Go line by line through the records and tally those that include "hours". Respond with the tally only.
• • • •
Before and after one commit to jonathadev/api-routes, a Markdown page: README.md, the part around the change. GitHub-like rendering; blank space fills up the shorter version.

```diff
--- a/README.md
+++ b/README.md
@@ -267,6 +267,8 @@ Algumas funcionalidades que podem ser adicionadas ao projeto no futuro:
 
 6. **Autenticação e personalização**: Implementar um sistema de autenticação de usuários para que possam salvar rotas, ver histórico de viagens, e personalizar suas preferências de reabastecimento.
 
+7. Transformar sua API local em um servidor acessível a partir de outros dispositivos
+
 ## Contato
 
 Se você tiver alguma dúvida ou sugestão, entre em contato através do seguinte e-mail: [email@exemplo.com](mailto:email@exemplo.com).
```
• • • •
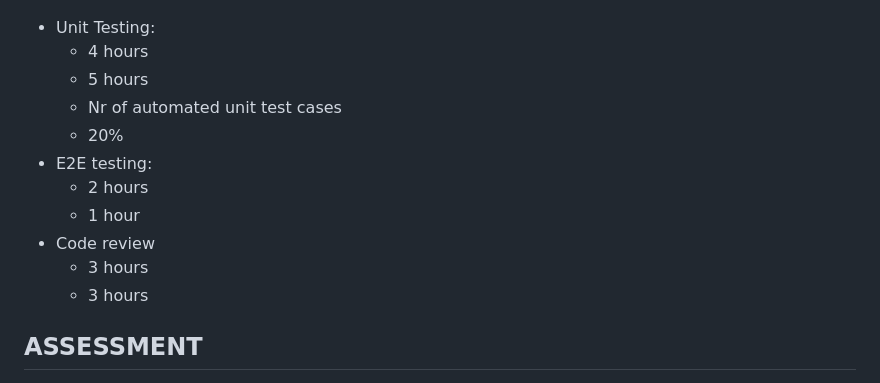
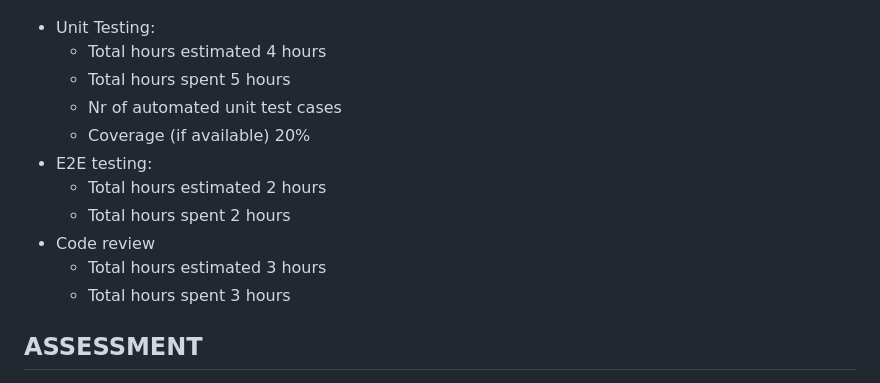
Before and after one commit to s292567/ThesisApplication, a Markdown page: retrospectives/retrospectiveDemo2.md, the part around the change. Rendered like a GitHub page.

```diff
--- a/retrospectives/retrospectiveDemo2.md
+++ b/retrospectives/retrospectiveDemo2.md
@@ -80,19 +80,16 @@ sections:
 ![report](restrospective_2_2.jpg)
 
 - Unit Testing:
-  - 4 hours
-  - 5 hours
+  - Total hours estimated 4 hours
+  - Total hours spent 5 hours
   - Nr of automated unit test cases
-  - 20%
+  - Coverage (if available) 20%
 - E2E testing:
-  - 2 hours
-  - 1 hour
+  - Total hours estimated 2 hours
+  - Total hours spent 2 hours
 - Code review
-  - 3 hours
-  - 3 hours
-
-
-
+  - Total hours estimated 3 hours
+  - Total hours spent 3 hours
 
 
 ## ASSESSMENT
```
• • • •
# Solution to the exercise
11